      The aftermath of 1945 imposed an additional heavy burden
      on the French secret services. Political allegiances
      were exacerbated by the presence of a potential huge
      Communist fifth column in France. The rough lessons of
      the war led to a premium on "service action" operations
      of sabotage and assassination before which Britain's
      M.I.6 would have quailed. Mr. Porch sees the French
      secret services of today as still not having recovered
      from their politicization during World War II. During
      the gulf war, the humiliating realization was forced on
      the French Army that for intelligence it was totally
      dependent on American high technology.         SAL_mai

   "The Code War: How United States intelligence outsmarted
   Japan in World War II."

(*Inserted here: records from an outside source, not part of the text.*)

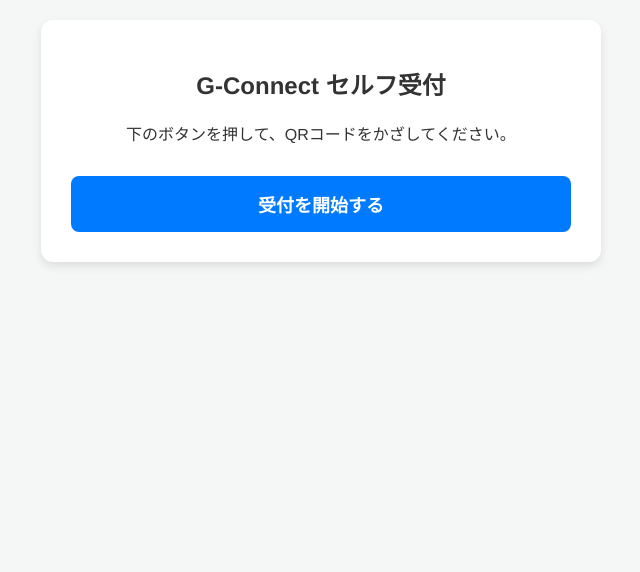
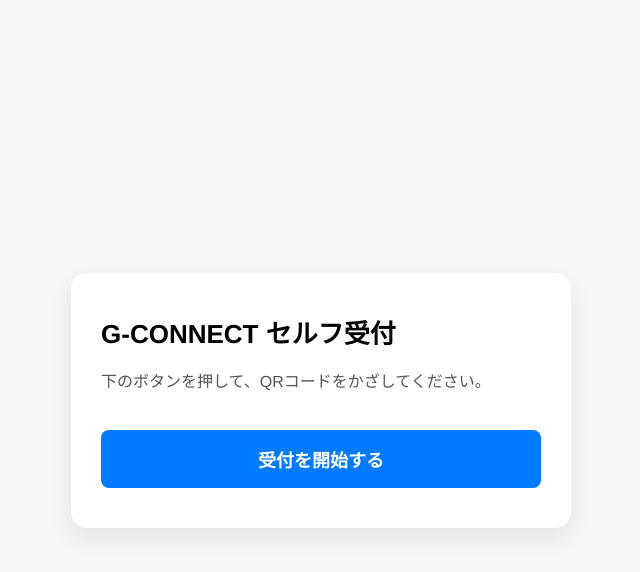
Before and after one commit to gconnect2025-ops/gconnect-reception, a plain HTML site: page index.html in a window 1280 px wide. Shown: the whole page, without its empty margins (319-959 px from the left). Drawn offline with Linux system fonts and the light colour scheme.

Commit message:
Update index.html

```diff
--- a/index.html
+++ b/index.html
@@ -2,23 +2,75 @@
 <html>
 <head>
   <meta charset="UTF-8">
-  <title>G-Connect セルフ受付システム</title>
+  <title>G-CONNECT セルフ受付システム</title>
   <meta name="viewport" content="width=device-width, initial-scale=1">
   <style>
-    body { font-family: 'Helvetica Neue', Arial, sans-serif; text-align: center; margin: 0; padding: 20px; background-color: #f4f7f6; color: #333; }
-    .container { max-width: 500px; margin: 0 auto; background: white; padding: 30px; border-radius: 12px; box-shadow: 0 4px 10px rgba(0,0,0,0.1); }
-    h1 { font-size: 24px; margin-bottom: 20px; }
-    button { width: 100%; padding: 15px; font-size: 18px; font-weight: bold; border: none; border-radius: 8px; cursor: pointer; margin-top: 15px; transition: 0.2s; }
+    /* 画面全体を上下左右の中央揃えにする設定 */
+    html, body {
+      height: 100%;
+      margin: 0;
+      padding: 0;
+      background-color: #f4f7f6;
+      font-family: 'Helvetica Neue', Arial, sans-serif;
+    }
+    body {
+      display: flex;
+      align-items: center;      /* 上下の中央揃え */
+      justify-content: center;  /* 左右の中央揃え */
+      box-sizing: border-box;
+      padding: 20px;
+    }
+
+    /* 真ん中に配置される白いカードのボックス */
+    .container {
+      width: 100%;
+      max-width: 500px;
+      background: white;
+      padding: 40px 30px;
+      border-radius: 16px;
+      box-shadow: 0 10px 25px rgba(0,0,0,0.08);
+      box-sizing: border-box;
+    }
+
+    h1 { font-size: 26px; margin-top: 0; margin-bottom: 20px; }
+    p { font-size: 16px; line-height: 1.5; color: #555; }
+
+    button {
+      width: 100%;
+      padding: 16px;
+      font-size: 18px;
+      font-weight: bold;
+      border: none;
+      border-radius: 8px;
+      cursor: pointer;
+      margin-top: 20px;
+      transition: background-color 0.2s;
+    }
     .btn-main { background-color: #007bff; color: white; }
     .btn-success { background-color: #28a745; color: white; }
     .btn-danger { background-color: #dc3545; color: white; }
+
     .step-panel { display: none; }
     .step-panel.active { display: block; }
-    #reader { width: 100%; max-width: 400px; margin: 0 auto; border-radius: 8px; overflow: hidden; background-color: #eee; }
-    .company-display { font-size: 20px; color: #666; margin-top: 20px; font-weight: bold; }
-    .name-display { font-size: 32px; font-weight: bold; margin: 10px 0 25px 0; color: #0056b3; }
-    .table-display { font-size: 48px; font-weight: bold; margin: 20px 0; color: #d9534f; }
-    .loading { font-size: 18px; color: #666; font-style: italic; }
+
+    /* カメラ映像の表示エリア */
+    #reader {
+      width: 100%;
+      max-width: 400px;
+      margin: 20px auto;
+      border-radius: 12px;
+      overflow: hidden;
+      background-color: #eee;
+    }
+
+    .company-display { font-size: 22px; color: #666; margin-top: 25px; font-weight: bold; }
+    .name-display { font-size: 36px; font-weight: bold; margin: 10px 0 30px 0; color: #0056b3; }
+
+    /* 感謝メッセージのデザイン */
+    .thanks-message { font-size: 20px; font-weight: bold; color: #28a745; margin: 15px 0; line-height: 1.6; }
+
+    .table-display { font-size: 54px; font-weight: bold; margin: 20px 0; color: #d9534f; }
+    .loading { font-size: 18px; color: #666; font-style: italic; margin-top: 20px; }
   </style>
   <script src="https://cdnjs.cloudflare.com/ajax/libs/html5-qrcode/2.3.8/html5-qrcode.min.js"></script>
 </head>
@@ -28,7 +80,7 @@
 
   <!-- ステップ1: 初期画面 -->
   <div id="step-start" class="step-panel active">
-    <h1>G-Connect セルフ受付</h1>
+    <h1>G-CONNECT セルフ受付</h1>
     <p>下のボタンを押して、QRコードをかざしてください。</p>
     <button class="btn-main" onclick="startScan()">受付を開始する</button>
   </div>
@@ -50,16 +102,17 @@
     <button class="btn-danger" onclick="stopScanAndReset()">やり直す</button>
   </div>
 
-  <!-- ステップ4: テーブル案内画面 -->
+  <!-- ステップ4: テーブル案内＆感謝画面（メッセージを追加！） -->
   <div id="step-result" class="step-panel">
     <h1>受付が完了しました！</h1>
+    <div class="thanks-message">本日はお越しいただきまして<br>ありがとうございます！</div>
     <p>あなたのテーブルは</p>
     <div id="table-area" class="table-display"></div>
     <p>です。その場でスタッフへお会計をお願いします。</p>
     <button class="btn-main" onclick="resetSystem()">次の人へ</button>
   </div>
 
-  <div id="loading" class="loading" style="display:none; margin-top:20px;">通信中...</div>
+  <div id="loading" class="loading" style="display:none;">通信中...</div>
 
 </div>
 
@@ -96,7 +149,6 @@
         currentQrData = decodedText;
         document.getElementById('loading').style.display = 'block';
 
-        // GASへAPI通信を行う
         fetch(GAS_WEBAPP_URL, {
           method: "POST",
           body: JSON.stringify({ method: "findMember", qrData: currentQrData })
@@ -125,7 +177,6 @@
   function confirmIdentity() {
     document.getElementById('loading').style.display = 'block';
 
-    // GASへ確定データを送信する
     fetch(GAS_WEBAPP_URL, {
       method: "POST",
       body: JSON.stringify({
```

      He rightly sees the role of intelligence in the Pacific
      war not simply as a story of code-breaking successes.

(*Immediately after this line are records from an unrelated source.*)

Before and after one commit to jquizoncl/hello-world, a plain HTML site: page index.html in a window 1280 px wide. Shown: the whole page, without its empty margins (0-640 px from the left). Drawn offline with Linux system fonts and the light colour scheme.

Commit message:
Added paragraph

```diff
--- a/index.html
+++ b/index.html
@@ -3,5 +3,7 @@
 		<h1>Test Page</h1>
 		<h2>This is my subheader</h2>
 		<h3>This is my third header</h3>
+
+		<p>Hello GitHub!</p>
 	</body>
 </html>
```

      Rather, he writes, "the true achievements of
      intelligence in the Pacific war lie in the day-to-day
      accumulation of a fund of knowledge.... Cryptography,
      traffic analysis, aerial photography, prisoner
      interrogation, document capture and translation, and
      technical intelligence ... became pillars of an overall
      effort greater than the sum of its parts." He explains
      and describes this winning synergy of intelligence
      elements as well as, or better than, any previous
      author.                                        PIL_sal

   Jak/Ari: JAC_kio